Dozens of games initially scheduled for this week have been canceled or postponed until further notice as Napa County and its neighbors continue to realize the effects of wildfires ripping through the region.
Most of the cancellations have coincided with announcements from local school districts and colleges electing to keep their doors closed through early next week in some cases, with power still out in many areas and smoke-filled air blanketing the Bay Area.
In an email Tuesday, Napa Valley Unified School District spokesperson Elizabeth Emmett said “all athletics, dances, clubs and all other school activities are canceled, including any homecoming festivities.”
She clarified that also included this week’s slate of football games. Vanden was scheduled to visit American Canyon in a key Solano County Athletic Conference matchup.
NVUSD athletic director Jill Stewart said she doesn’t expect those football games to be rescheduled, and each program will most likely have to settle with the ramifications of a nine-game schedule.

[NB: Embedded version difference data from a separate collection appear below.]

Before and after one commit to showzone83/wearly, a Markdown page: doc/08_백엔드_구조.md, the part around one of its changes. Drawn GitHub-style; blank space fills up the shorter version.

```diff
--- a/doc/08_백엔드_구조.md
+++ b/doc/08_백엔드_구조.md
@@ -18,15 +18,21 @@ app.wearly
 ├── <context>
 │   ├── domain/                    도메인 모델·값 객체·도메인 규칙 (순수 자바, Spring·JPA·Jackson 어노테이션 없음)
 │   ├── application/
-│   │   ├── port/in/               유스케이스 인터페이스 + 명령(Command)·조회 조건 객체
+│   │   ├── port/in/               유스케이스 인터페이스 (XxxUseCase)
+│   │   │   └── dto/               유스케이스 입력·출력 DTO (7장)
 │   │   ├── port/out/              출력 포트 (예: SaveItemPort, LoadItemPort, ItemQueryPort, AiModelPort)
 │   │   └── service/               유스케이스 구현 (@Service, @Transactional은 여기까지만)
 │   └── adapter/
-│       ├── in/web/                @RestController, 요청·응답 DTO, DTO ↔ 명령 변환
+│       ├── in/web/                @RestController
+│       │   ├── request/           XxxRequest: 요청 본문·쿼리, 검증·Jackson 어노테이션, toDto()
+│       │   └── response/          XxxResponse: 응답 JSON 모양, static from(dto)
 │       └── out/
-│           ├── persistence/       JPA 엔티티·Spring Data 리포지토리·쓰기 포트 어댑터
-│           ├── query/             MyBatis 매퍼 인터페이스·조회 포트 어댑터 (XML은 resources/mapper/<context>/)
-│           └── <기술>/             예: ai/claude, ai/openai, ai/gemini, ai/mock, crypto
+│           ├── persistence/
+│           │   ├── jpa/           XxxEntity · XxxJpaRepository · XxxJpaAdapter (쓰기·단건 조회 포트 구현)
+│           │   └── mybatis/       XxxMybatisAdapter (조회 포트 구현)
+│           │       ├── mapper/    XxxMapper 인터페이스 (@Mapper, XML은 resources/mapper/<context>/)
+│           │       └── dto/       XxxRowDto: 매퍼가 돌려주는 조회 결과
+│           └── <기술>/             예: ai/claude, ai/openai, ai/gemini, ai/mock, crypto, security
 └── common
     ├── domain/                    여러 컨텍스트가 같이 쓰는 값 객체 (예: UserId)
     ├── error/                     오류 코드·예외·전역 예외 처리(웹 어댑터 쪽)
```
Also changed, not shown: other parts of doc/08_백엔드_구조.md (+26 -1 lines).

According to CIF rules, no football team can play more than two games in an eight-day span. The only option would be a Monday-Saturday scenario next week, but the logistics are discouraging given a host of factors, including the lack of time to prepare and the player safety that might be compromised by two short weeks.
Before the district made its decision, American Canyon head coach Larry Singer said he was texting Vanden coach Sean Murphy and trying to figure out different scenarios to make the game happen.

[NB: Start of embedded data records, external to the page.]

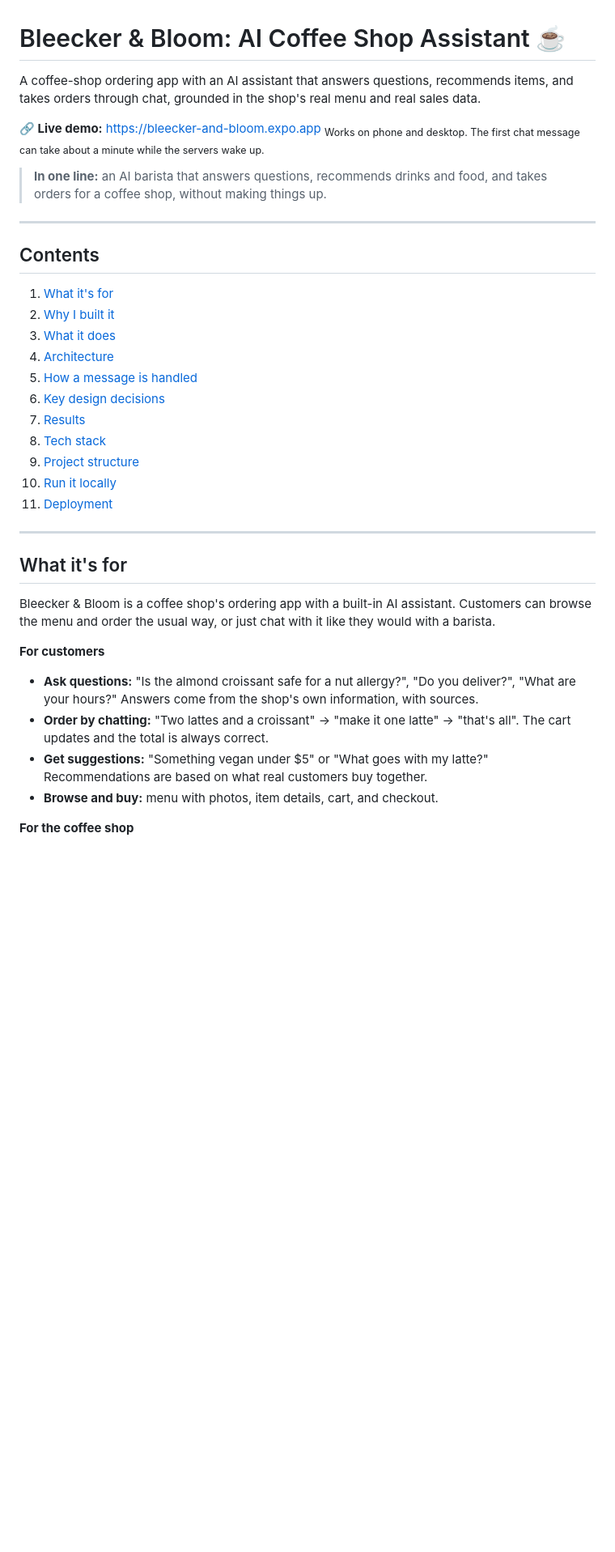
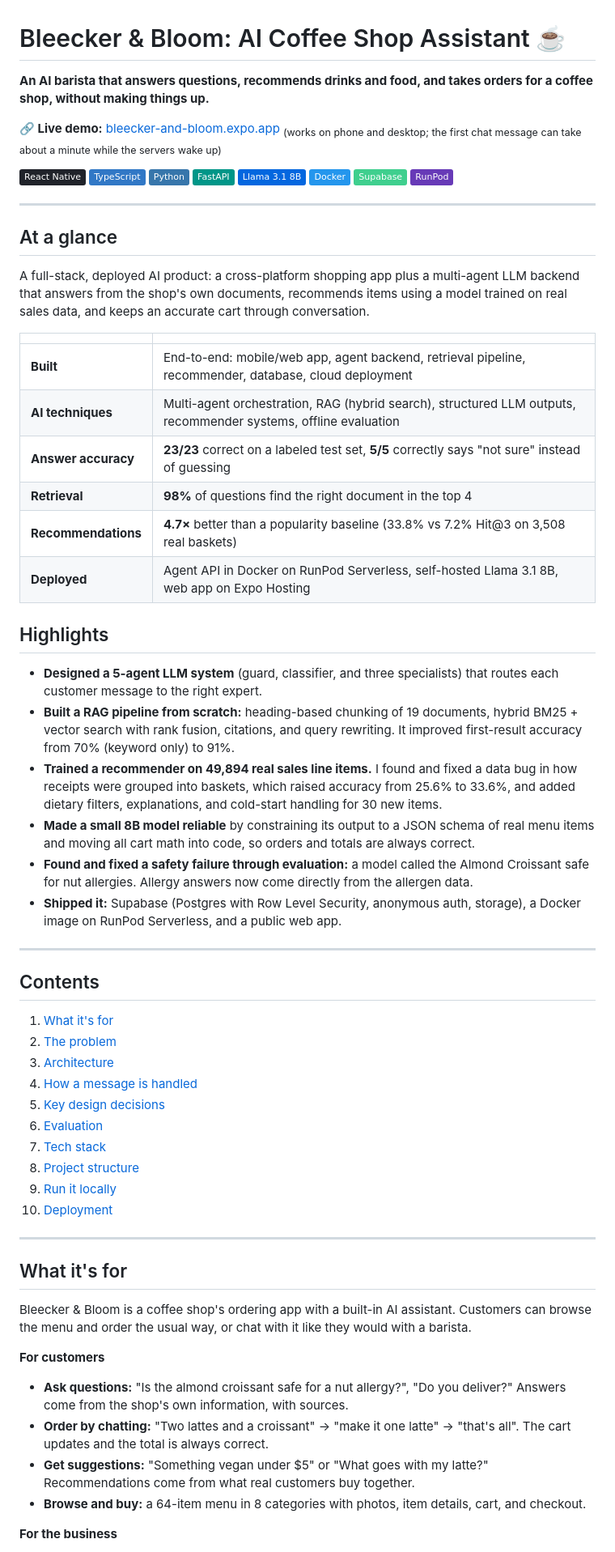
Before and after one commit to NagaRamya1531-tech/bleecker-bloom-ai-assistant, a Markdown page: README.md, the part around one of its changes. Shown at 81% size. Rendered like a GitHub page; badges without logos; blank space fills up the shorter version.

Commit message:
Restructure README for recruiters: at-a-glance summary, highlights, evaluation

```diff
--- a/README.md
+++ b/README.md
@@ -1,23 +1,52 @@
 # Bleecker & Bloom: AI Coffee Shop Assistant ☕
 
-A coffee-shop ordering app with an AI assistant that answers questions, recommends items, and takes orders through chat, grounded in the shop's real menu and real sales data.
+**An AI barista that answers questions, recommends drinks and food, and takes orders for a coffee shop, without making things up.**
 
-**🔗 Live demo:** https://bleecker-and-bloom.expo.app
-<sub>Works on phone and desktop. The first chat message can take about a minute while the servers wake up.</sub>
+**🔗 Live demo:** [bleecker-and-bloom.expo.app](https://bleecker-and-bloom.expo.app) <sub>(works on phone and desktop; the first chat message can take about a minute while the servers wake up)</sub>
 
-> **In one line:** an AI barista that answers questions, recommends drinks and food, and takes orders for a coffee shop, without making things up.
+![React Native](https://img.shields.io/badge/React_Native-20232A?logo=react&logoColor=61DAFB)
+![TypeScript](https://img.shields.io/badge/TypeScript-3178C6?logo=typescript&logoColor=white)
+![Python](https://img.shields.io/badge/Python-3776AB?logo=python&logoColor=white)
+![FastAPI](https://img.shields.io/badge/FastAPI-009688?logo=fastapi&logoColor=white)
+![Llama 3.1](https://img.shields.io/badge/Llama_3.1_8B-0467DF?logo=meta&logoColor=white)
+![Docker](https://img.shields.io/badge/Docker-2496ED?logo=docker&logoColor=white)
+![Supabase](https://img.shields.io/badge/Supabase-3FCF8E?logo=supabase&logoColor=white)
+![RunPod](https://img.shields.io/badge/RunPod-673AB7)
+
+---
+
+## At a glance
+
+A full-stack, deployed AI product: a cross-platform shopping app plus a multi-agent LLM backend that answers from the shop's own documents, recommends items using a model trained on real sales data, and keeps an accurate cart through conversation.
+
+| | |
+|---|---|
+| **Built** | End-to-end: mobile/web app, agent backend, retrieval pipeline, recommender, database, cloud deployment |
+| **AI techniques** | Multi-agent orchestration, RAG (hybrid search), structured LLM outputs, recommender systems, offline evaluation |
+| **Answer accuracy** | **23/23** correct on a labeled test set, **5/5** correctly says "not sure" instead of guessing |
+| **Retrieval** | **98%** of questions find the right document in the top 4 |
+| **Recommendations** | **4.7×** better than a popularity baseline (33.8% vs 7.2% Hit@3 on 3,508 real baskets) |
+| **Deployed** | Agent API in Docker on RunPod Serverless, self-hosted Llama 3.1 8B, web app on Expo Hosting |
+
+## Highlights
+
+- **Designed a 5-agent LLM system** (guard, classifier, and three specialists) that routes each customer message to the right expert.
+- **Built a RAG pipeline from scratch:** heading-based chunking of 19 documents, hybrid BM25 + vector search with rank fusion, citations, and query rewriting. It improved first-result accuracy from 70% (keyword only) to 91%.
+- **Trained a recommender on 49,894 real sales line items.** I found and fixed a data bug in how receipts were grouped into baskets, which raised accuracy from 25.6% to 33.6%, and added dietary filters, explanations, and cold-start handling for 30 new items.
+- **Made a small 8B model reliable** by constraining its output to a JSON schema of real menu items and moving all cart math into code, so orders and totals are always correct.
+- **Found and fixed a safety failure through evaluation:** a model called the Almond Croissant safe for nut allergies. Allergy answers now come directly from the allergen data.
+- **Shipped it:** Supabase (Postgres with Row Level Security, anonymous auth, storage), a Docker image on RunPod Serverless, and a public web app.
 
 ---
 
 ## Contents
 
 1. [What it's for](#what-its-for)
-1. [Why I built it](#why-i-built-it)
-2. [What it does](#what-it-does)
+2. [The problem](#the-problem)
 3. [Architecture](#architecture)
 4. [How a message is handled](#how-a-message-is-handled)
 5. [Key design decisions](#key-design-decisions)
-6. [Results](#results)
+6. [Evaluation](#evaluation)
 7. [Tech stack](#tech-stack)
 8. [Project structure](#project-structure)
 9. [Run it locally](#run-it-locally)
@@ -27,14 +56,14 @@ A coffee-shop ordering app with an AI assistant that answers questions, recommen
 
 ## What it's for
 
-Bleecker & Bloom is a coffee shop's ordering app with a built-in AI assistant. Customers can browse the menu and order the usual way, or just chat with it like they would with a barista.
+Bleecker & Bloom is a coffee shop's ordering app with a built-in AI assistant. Customers can browse the menu and order the usual way, or chat with it like they would with a barista.
 
 **For customers**
 
-- **Ask questions:** "Is the almond croissant safe for a nut allergy?", "Do you deliver?", "What are your hours?" Answers come from the shop's own information, with sources.
+- **Ask questions:** "Is the almond croissant safe for a nut allergy?", "Do you deliver?" Answers come from the shop's own information, with sources.
 - **Order by chatting:** "Two lattes and a croissant" → "make it one latte" → "that's all". The cart updates and the total is always correct.
-- **Get suggestions:** "Something vegan under $5" or "What goes with my latte?" Recommendations are based on what real customers buy together.
-- **Browse and buy:** menu with photos, item details, cart, and checkout.
+- **Get suggestions:** "Something vegan under $5" or "What goes with my latte?" Recommendations come from what real customers buy together.
+- **Browse and buy:** a 64-item menu in 8 categories with photos, item details, cart, and checkout.
 
-**For the coffee shop**
+**For the business**
 
```
Also changed, not shown: other parts of README.md (+43 -45 lines).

This week’s matchup comes with a number of intersecting storylines for the Wolves, who have won three straight games after starting the year 0-3. Vanden, one of the teams they have shared the SCAC title with the past two seasons, was also the only team to get the better of them in league play last year, hitting a field goal as time expired to steal a 24-21 victory.
For Singer, his initial reaction was sympathy for his players, who have been in limbo all week.
“People are losing their homes, people are being displaced. But I think the one thing sports does is – especially for kids – is it gives them a sense of normalcy,” he said. “It gives them a sense of, ‘OK, this is all I have to do right now. This is what I can do. I can just enjoy this and have a good time. I have a routine. We have a schedule.’
“For some kids, that’s huge because they don’t have that at home. They don’t have that in their everyday life … so no, I get it. People are losing their homes. One of our players – his mom – her home is over in Santa Rosa and the fire was like a block away from her house. Literally the houses behind her the next street over were burned down to the ground and hers was saved. So that really puts things in perspective for us as a team. But at the same time (structure from sports is) what these kids need.”